A pause here to mention the PSC. The members, Brandon Presley from the Northern District, Cecil Brown from the Central District and Sam Britton from the Southern District don’t get much notice, but they should. PSC members were best known for a long time for rubber-stamping anything any utility company wanted. That’s no longer true. Presley, Brown and Britton strike fear in the hearts of the big players. They are fair, but deal at arms-length. It’s kind of a novelty, really.
Back to the phones.
Cell phones, like wired phones, now almost always come equipped with technology to show who is calling and to block calls from identified numbers. One answer from the creative (sneaky) minds in telemarketing has, to date, been to place calls from a variety of numbers. The same company selling the same thing might call from a Nebraska number, then Montana, then California.
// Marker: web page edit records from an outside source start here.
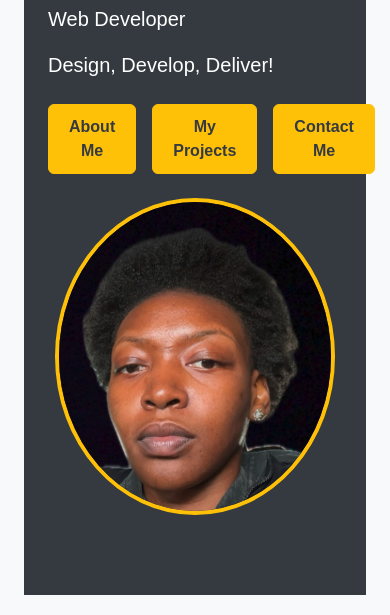
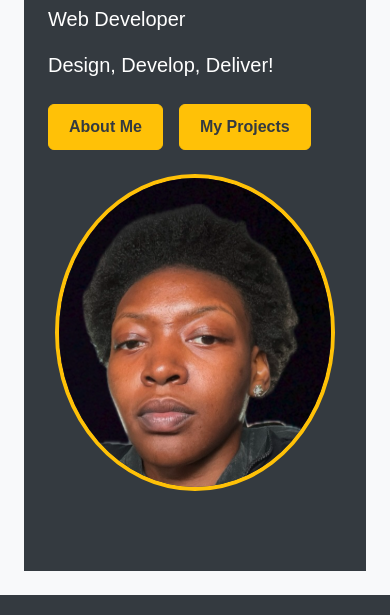
Before and after one commit to Jameshiagross23/Jameshiagross233.github.io, a plain HTML site: page index.html in a window 390 px wide. Shown: the part 221-836 px from the top of the page. Drawn offline with nearby package versions, Linux system fonts and the light colour scheme.

Commit message:
Update index.html

```diff
--- a/index.html
+++ b/index.html
@@ -128,7 +128,7 @@
                         <div class="d-flex gap-3">
                             <a class="btn btn-custom d-sm-block" href="AboutMe.html">About Me</a>
                             <a class="btn btn-custom d-sm-block" href="Projects.html">My Projects</a>
-                            <a class="btn btn-custom d-sm-none d-xs-none d-md-block d-lg-block d-xl-block" href="Contact.html">Contact Me</a>
+                            <a class="btn btn-custom d-none d-md-block" href="Contact.html">Contact Me</a>
                         </div>
                     </div>
                     <div class="col-md-4 text-center mt-4 mt-md-0">
```
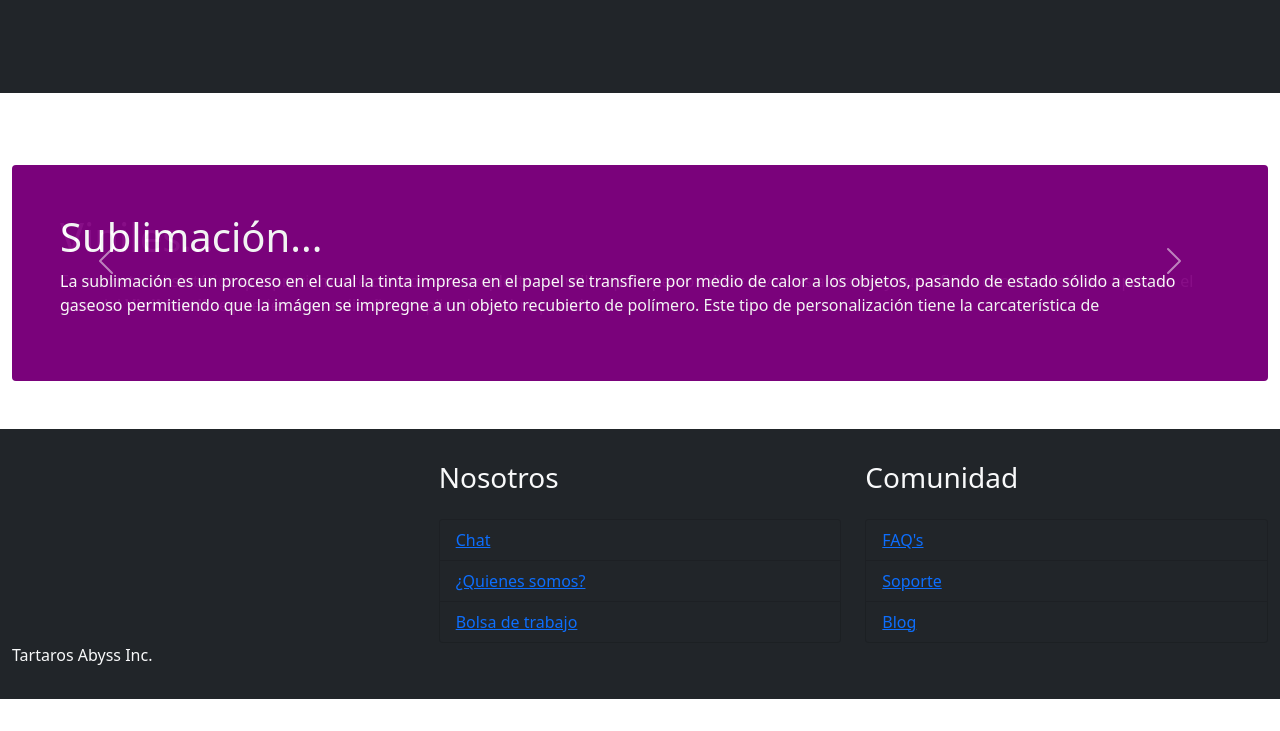
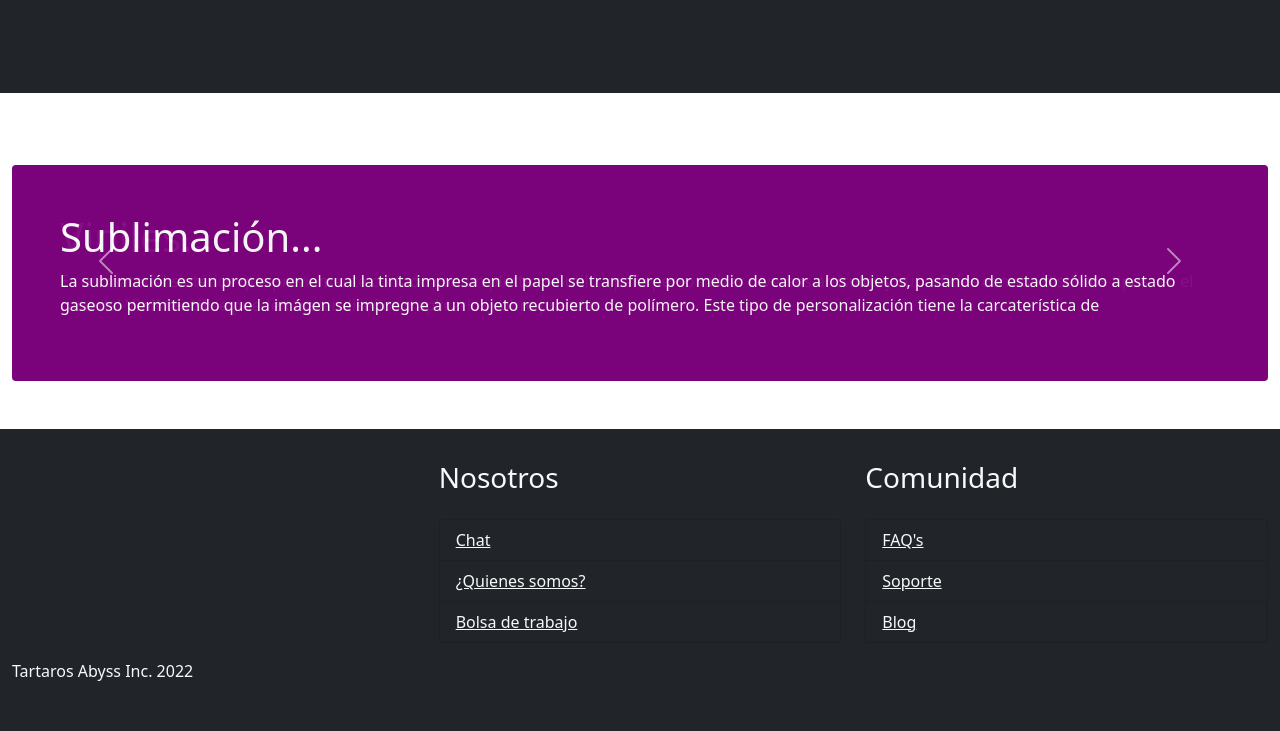
Before and after one commit to LuisGuere/LandingPageUcamp, a plain HTML site: page index.html in a window 1280 px wide. Shown: the part 1229-1960 px from the top of the page. Before the commit the page ends 1928 px from the top, so only its background shows below. Drawn offline with nearby package versions, Linux system fonts and the light colour scheme.

Commit message:
Primer Avance 1.3

```diff
--- a/index.html
+++ b/index.html
@@ -13,9 +13,9 @@
 </head>
 <body>
     <!--Barra de navegación-->
-    <nav class="navbar navbar-expand-lg bg-dark">
+    <nav class="navbar navbar-expand-lg navbar-dark bg-dark">
         <div class="container-fluid">
-          <a class="navbar-brand" href="index.html">Tartaros Abbyss</a>
+          <a class="navbar-brand" href="index.html">Tartaros Abyss</a>
           <button class="navbar-toggler btn-secondary bg-dark" type="button" data-bs-toggle="collapse" data-bs-target="#navbarSupportedContent" aria-controls="navbarSupportedContent" aria-expanded="false" aria-label="Toggle navigation">
             <span class="navbar-toggler-icon"></span>
           </button>
@@ -149,7 +149,7 @@
     <!--New Letter-->
     <!--Footer-->
     <footer>
-        <div class="container-fluid bg-dark py-3">
+        <div class="container-fluid bg-dark py-3 text-light">
             <div class="row">
                 <div class="col-sm-4">
                     <!--
@@ -159,25 +159,25 @@
                     -->
                 </div>
                 <div class="col-sm-4">
-                    <h1 class="h3 text-light py-3">Nosotros</h1>
+                    <h1 class="h3 py-3">Nosotros</h1>
                     <ul class="list-group bg-dark justify-content-end">
-                        <li class="list-group-item bg-dark"><a href="#">Chat</a></li>
-                        <li class="list-group-item bg-dark"><a href="#">¿Quienes somos?</a></li>
-                        <li class="list-group-item bg-dark"><a href="#">Bolsa de trabajo</a></li>
+                        <li class="list-group-item bg-dark"><a class="link-light" href="#">Chat</a></li>
+                        <li class="list-group-item bg-dark"><a class="link-light" href="#">¿Quienes somos?</a></li>
+                        <li class="list-group-item bg-dark"><a class="link-light" href="#">Bolsa de trabajo</a></li>
                     </ul>
                 </div>
                 <div class="col-sm-4">
-                    <h1 class="h3 text-light py-3">Comunidad</h1>
+                    <h1 class="h3 py-3">Comunidad</h1>
                     <ul class="list-group bg-dark justify-content-end">
-                        <li class="list-group-item bg-dark"><a href="#">FAQ's</a></li>
-                        <li class="list-group-item bg-dark"><a href="#">Soporte</a></li>
-                        <li class="list-group-item bg-dark"><a href="#">Blog</a></li>
+                        <li class="list-group-item bg-dark"><a class="link-light" href="#">FAQ's</a></li>
+                        <li class="list-group-item bg-dark"><a class="link-light" href="#">Soporte</a></li>
+                        <li class="list-group-item bg-dark"><a class="link-light" href="#">Blog</a></li>
                     </ul>
                 </div>
             </div>
             <div class="row">
-                <div class="col-lg-12">
-                    <p class="text-light">Tartaros Abyss Inc.</p>
+                <div class="col-lg-12 py-3">
+                    <p class="text-light">Tartaros Abyss Inc. 2022</p>
                 </div>
             </div>
             <!--
```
In theory, the company would not be able to use this dodge if a cell number is on the no-call list.
There are exceptions, of course. Political organizations, charities and telephone surveyors are not required to screen out numbers on the lists. Yes, Donald will be calling, as will Hillary. So will pollsters, as well as advocates for Donald or Hillary who try to sound like pollsters.
The most common exception is “existing business relationship.” No Call does not apply to any entity with which a person has had a commercial exchange in the past 18 months. (There’s a really sneaky end run in this context. If a person receives an email, say, from a vacation club, opens it and asks or answers any question the person has established a business relationship and can be called 20 times a day.)
So let the game continue.
In this and so many other contexts — some pretty serious (identity theft) and some not-so-serious (video game cheats) — one advance leads a protective response. Think about all the software writers and computer programmers who go to work every day with one goal: outfox the other guys.
Just as at a tennis match, we’re on the sidelines. We watch and (when we’re not cursing) we marvel.
Charlie Mitchell is a Mississippi journalist. Write to him at firstname.lastname@example.org